If you feel like everything you say to your toddler goes in one ear and out the other, don’t despair.
Toddlers aren’t ignoring advice. They are storing it for later, according to a new CU study. This goes against the notion that has long been accepted by scientists and many parents — that children’s brains function as if they were little adults.
Led by psychology professor Yuko Munakata, the researchers found toddlers neither plan for the future nor live completely in the present. Instead, they call up the past as they need it. Any parent who has tried, to no avail, to convince a 3-year-old to put on a jacket when it is snowing has faced this issue. Munakata’s research indicates that toddlers don’t think, “It’s cold outside. I better wear my jacket.” Instead, they go outside, feel cold and retrieve in their memory where their jacket is and go get it.
The researchers don’t claim to be parental experts, but their findings could aid parents in relationships with their toddlers. Their advice? Avoid repeating commands that require your toddler to anticipate the future.
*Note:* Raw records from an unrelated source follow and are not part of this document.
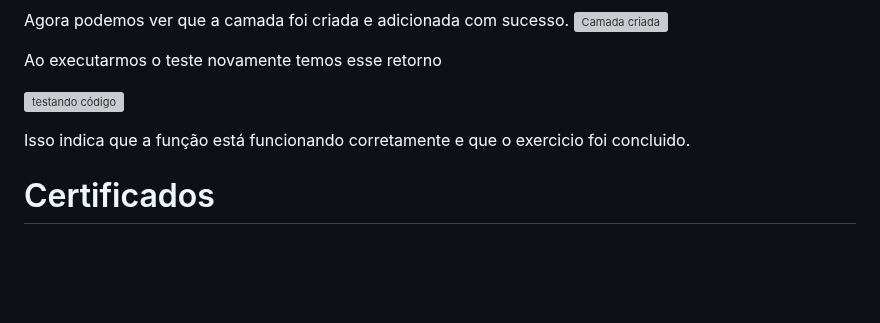
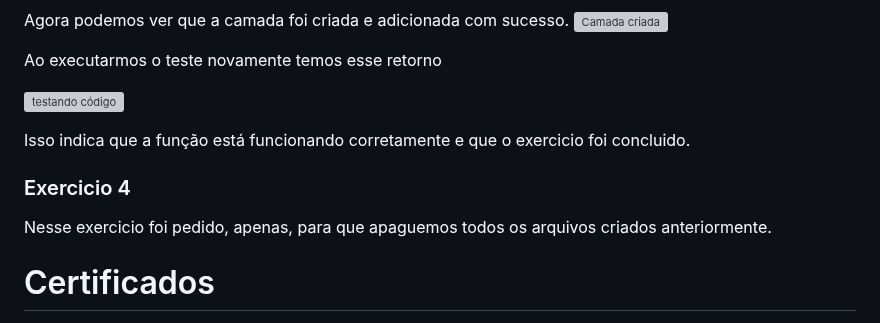
Before and after one commit to L3onVictor/PB-LEONARDO-OLIVEIRA, a Markdown page: Sprint6/README.md, the part around the change. Rendered like a GitHub page; blank space fills up the shorter version; grey boxes are pictures that could not be loaded.

Commit message:
Finalizado a Sprint 06

```diff
--- a/Sprint6/README.md
+++ b/Sprint6/README.md
@@ -504,6 +504,10 @@ Ao executarmos o teste novamente temos esse retorno
 
 Isso indica que a função está funcionando corretamente e que o exercicio foi concluido.
 
+### Exercicio 4
+
+Nesse exercicio foi pedido, apenas, para que apaguemos todos os arquivos criados anteriormente.
+
 # Certificados
 
 ![Fudamento de analytics parte 1](./Certificados/AWS%20Fundamentals%20of%20analytics%20Part1_page-0001.jpg)
```
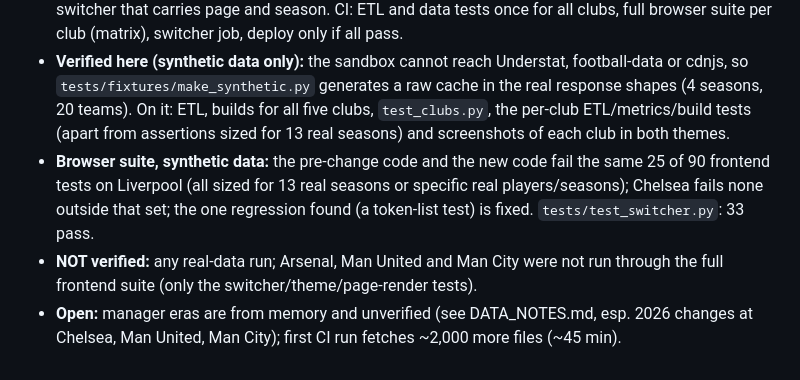
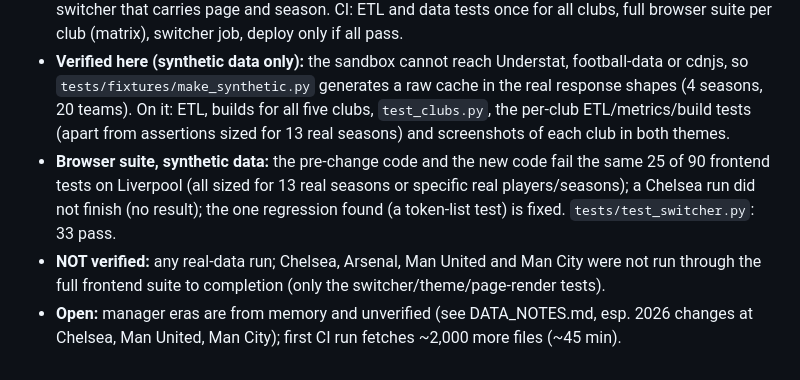
Before and after one commit to danny23delee/liverpool_tracker, a Markdown page: PROGRESS.md, the part around the change. Drawn GitHub-style.

Commit message:
PROGRESS: correct the verification record (Chelsea full run did not finish)
Co-Authored-By: Claude Sonnet 5.5 <noreply@anthropic.com>
Claude-Session: https://claude.ai/code/session_018ubZ2q1a8EMLDkxJH2pN2X

```diff
--- a/PROGRESS.md
+++ b/PROGRESS.md
@@ -233,6 +233,6 @@ Presentation on top of the redesign; no metric values, definitions or existing a
 ## Multi-club: Liverpool, Arsenal, Chelsea, Manchester United, Manchester City (2026-10-08, branch `claude/determined-gates-b9u7yl`)
 - **Built:** `config/clubs.json` + `config/eras/<club>.json`; ETL/metrics/build take a club; per-club tables in `data/processed/<slug>/`; one self-contained page per club (`dist/index.html` = Liverpool, `dist/<slug>/index.html`); per-club light/dark themes generated in `build.py` (neutrals re-tinted, text tokens nudged to 4.5:1), stadium lettering, original monogram badges (drop `assets/crests/<slug>.png` for official crests); crest is a button opening a keyboard-accessible switcher that carries page and season. CI: ETL and data tests once for all clubs, full browser suite per club (matrix), switcher job, deploy only if all pass.
 - **Verified here (synthetic data only):** the sandbox cannot reach Understat, football-data or cdnjs, so `tests/fixtures/make_synthetic.py` generates a raw cache in the real response shapes (4 seasons, 20 teams). On it: ETL, builds for all five clubs, `test_clubs.py`, the per-club ETL/metrics/build tests (apart from assertions sized for 13 real seasons) and screenshots of each club in both themes.
-- **Browser suite, synthetic data:** the pre-change code and the new code fail the same 25 of 90 frontend tests on Liverpool (all sized for 13 real seasons or specific real players/seasons); Chelsea fails none outside that set; the one regression found (a token-list test) is fixed. `tests/test_switcher.py`: 33 pass.
-- **NOT verified:** any real-data run; Arsenal, Man United and Man City were not run through the full frontend suite (only the switcher/theme/page-render tests).
+- **Browser suite, synthetic data:** the pre-change code and the new code fail the same 25 of 90 frontend tests on Liverpool (all sized for 13 real seasons or specific real players/seasons); a Chelsea run did not finish (no result); the one regression found (a token-list test) is fixed. `tests/test_switcher.py`: 33 pass.
+- **NOT verified:** any real-data run; Chelsea, Arsenal, Man United and Man City were not run through the full frontend suite to completion (only the switcher/theme/page-render tests).
 - **Open:** manager eras are from memory and unverified (see DATA_NOTES.md, esp. 2026 changes at Chelsea, Man United, Man City); first CI run fetches ~2,000 more files (~45 min).
```
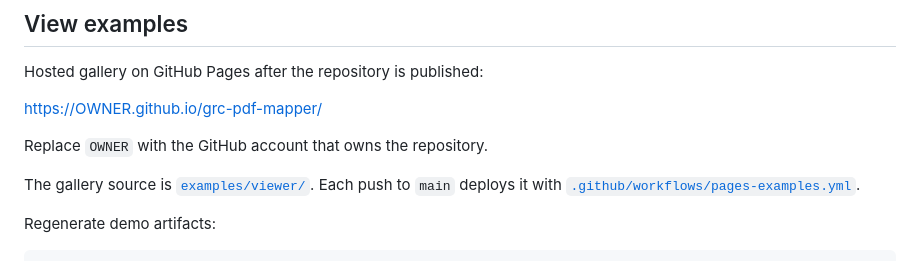
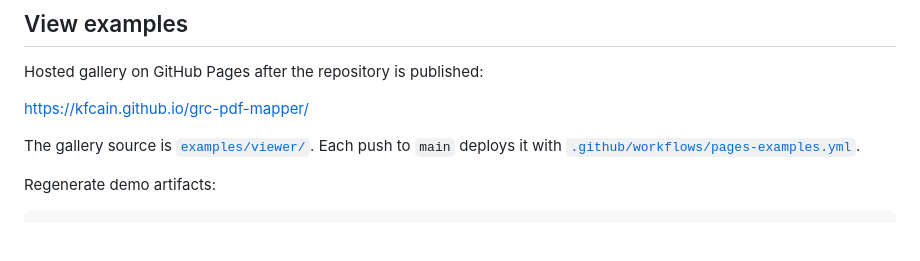
Before and after one commit to kfcain/grc-pdf-mapper, a Markdown page: README.md, the part around the change. GitHub-like rendering; blank space fills up the shorter version.

Commit message:
Set live GitHub Pages URL for examples gallery

```diff
--- a/README.md
+++ b/README.md
@@ -36,9 +36,8 @@ grc-pdf evidence report.json AC-2
 
 Hosted gallery on GitHub Pages after the repository is published:
 
-https://OWNER.github.io/grc-pdf-mapper/
+https://kfcain.github.io/grc-pdf-mapper/
 
-Replace `OWNER` with the GitHub account that owns the repository.
 
 The gallery source is [`examples/viewer/`](examples/viewer/). Each push to `main` deploys it with [`.github/workflows/pages-examples.yml`](.github/workflows/pages-examples.yml).
 
```
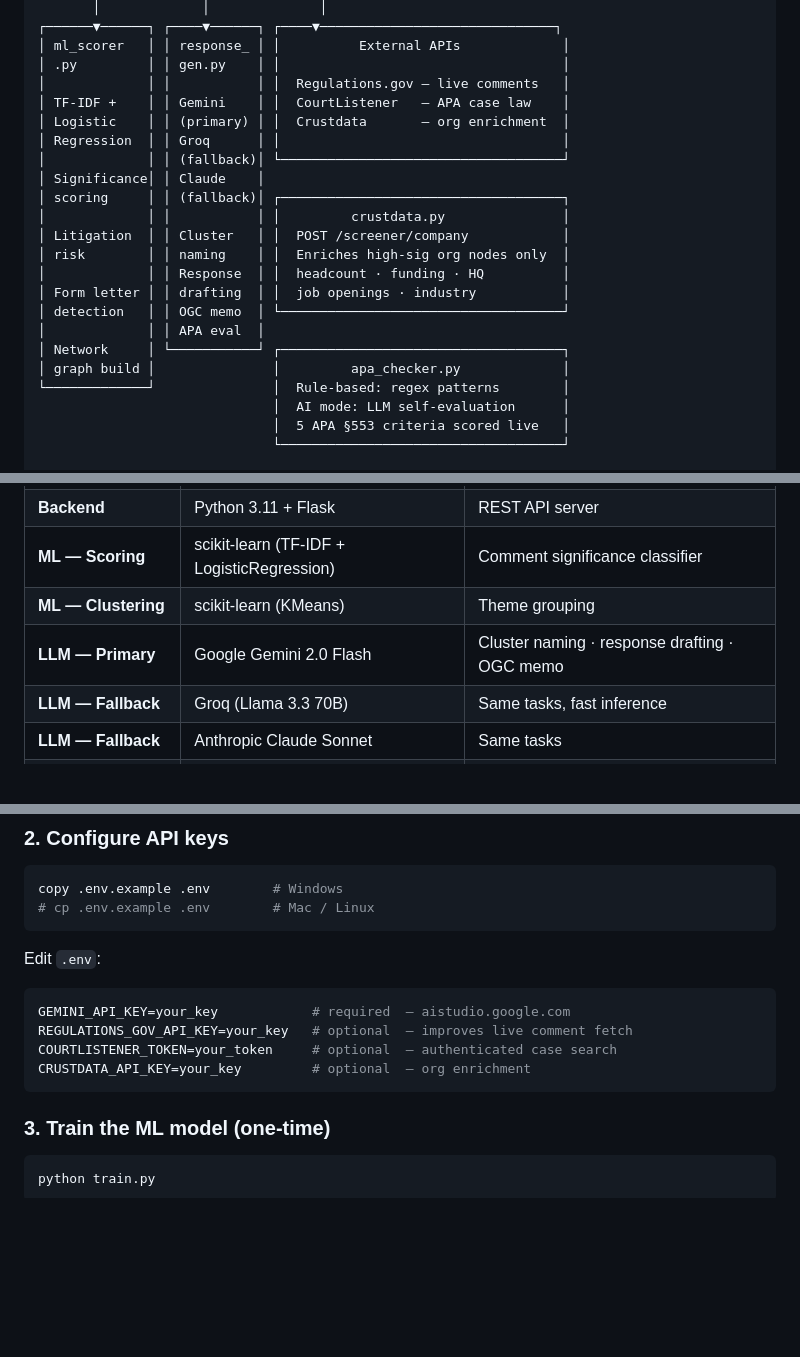
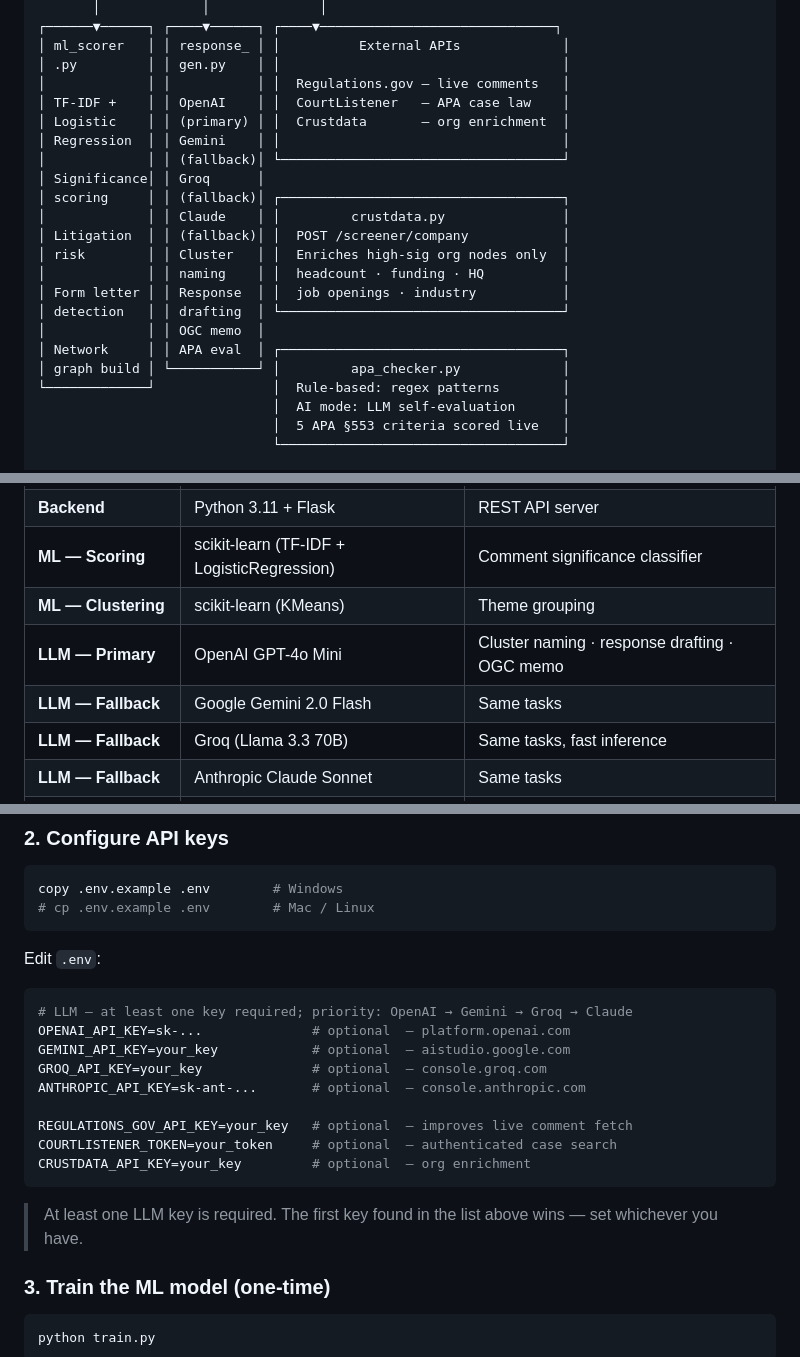
Before and after one commit to DarsiniLakshmiah/PolicyPulse-AI, a Markdown page: README.md, 3 parts joined by grey strips. Rendered like a GitHub page; blank space fills up the shorter version.

````diff
--- a/README.md
+++ b/README.md
@@ -110,21 +110,21 @@ Quorum and FiscalNote are excellent legislative tracking platforms built for lob
 │ ml_scorer   │ │ response_ │ │          External APIs             │
 │ .py         │ │ gen.py    │ │                                    │
 │             │ │           │ │  Regulations.gov — live comments   │
-│ TF-IDF +    │ │ Gemini    │ │  CourtListener   — APA case law    │
+│ TF-IDF +    │ │ OpenAI    │ │  CourtListener   — APA case law    │
 │ Logistic    │ │ (primary) │ │  Crustdata       — org enrichment  │
-│ Regression  │ │ Groq      │ │                                    │
+│ Regression  │ │ Gemini    │ │                                    │
 │             │ │ (fallback)│ └────────────────────────────────────┘
-│ Significance│ │ Claude    │
+│ Significance│ │ Groq      │
 │ scoring     │ │ (fallback)│ ┌────────────────────────────────────┐
-│             │ │           │ │         crustdata.py               │
-│ Litigation  │ │ Cluster   │ │  POST /screener/company            │
-│ risk        │ │ naming    │ │  Enriches high-sig org nodes only  │
-│             │ │ Response  │ │  headcount · funding · HQ          │
-│ Form letter │ │ drafting  │ │  job openings · industry           │
-│ detection   │ │ OGC memo  │ └────────────────────────────────────┘
-│             │ │ APA eval  │
-│ Network     │ └───────────┘ ┌────────────────────────────────────┐
-│ graph build │               │         apa_checker.py             │
+│             │ │ Claude    │ │         crustdata.py               │
+│ Litigation  │ │ (fallback)│ │  POST /screener/company            │
+│ risk        │ │ Cluster   │ │  Enriches high-sig org nodes only  │
+│             │ │ naming    │ │  headcount · funding · HQ          │
+│ Form letter │ │ Response  │ │  job openings · industry           │
+│ detection   │ │ drafting  │ └────────────────────────────────────┘
+│             │ │ OGC memo  │
+│ Network     │ │ APA eval  │ ┌────────────────────────────────────┐
+│ graph build │ └───────────┘ │         apa_checker.py             │
 └─────────────┘               │  Rule-based: regex patterns        │
                               │  AI mode: LLM self-evaluation      │
                               │  5 APA §553 criteria scored live   │
@@ -173,7 +173,8 @@ User enters docket ID
 | **Backend** | Python 3.11 + Flask | REST API server |
 | **ML — Scoring** | scikit-learn (TF-IDF + LogisticRegression) | Comment significance classifier |
 | **ML — Clustering** | scikit-learn (KMeans) | Theme grouping |
-| **LLM — Primary** | Google Gemini 2.0 Flash | Cluster naming · response drafting · OGC memo |
+| **LLM — Primary** | OpenAI GPT-4o Mini | Cluster naming · response drafting · OGC memo |
+| **LLM — Fallback** | Google Gemini 2.0 Flash | Same tasks |
 | **LLM — Fallback** | Groq (Llama 3.3 70B) | Same tasks, fast inference |
 | **LLM — Fallback** | Anthropic Claude Sonnet | Same tasks |
 | **Org enrichment** | Crustdata `/screener/company` | Firmographics for commenter orgs |
@@ -207,11 +208,18 @@ copy .env.example .env        # Windows
 Edit `.env`:
 
 ```env
-GEMINI_API_KEY=your_key            # required  — aistudio.google.com
+# LLM — at least one key required; priority: OpenAI → Gemini → Groq → Claude
+OPENAI_API_KEY=sk-...              # optional  — platform.openai.com
+GEMINI_API_KEY=your_key            # optional  — aistudio.google.com
+GROQ_API_KEY=your_key              # optional  — console.groq.com
+ANTHROPIC_API_KEY=sk-ant-...       # optional  — console.anthropic.com
+
 REGULATIONS_GOV_API_KEY=your_key   # optional  — improves live comment fetch
 COURTLISTENER_TOKEN=your_token     # optional  — authenticated case search
 CRUSTDATA_API_KEY=your_key         # optional  — org enrichment
 ```
+
+> At least one LLM key is required. The first key found in the list above wins — set whichever you have.
 
 ### 3. Train the ML model (one-time)
 
````
Also changed, not shown: other parts of README.md (+1 -1 lines).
“Don’t do something that requires them to plan ahead in their mind, but rather try to highlight the conflict that they are going to face,” Munakata says. “Perhaps you could say something like, ‘I know you don’t want to take your coat now, but when you’re standing in the yard shivering later, remember that you can get your coat from your bedroom.’ ”
To view a short video highlighting the research, visit www.colorado.edu/news and type “cognitive development” in the search box.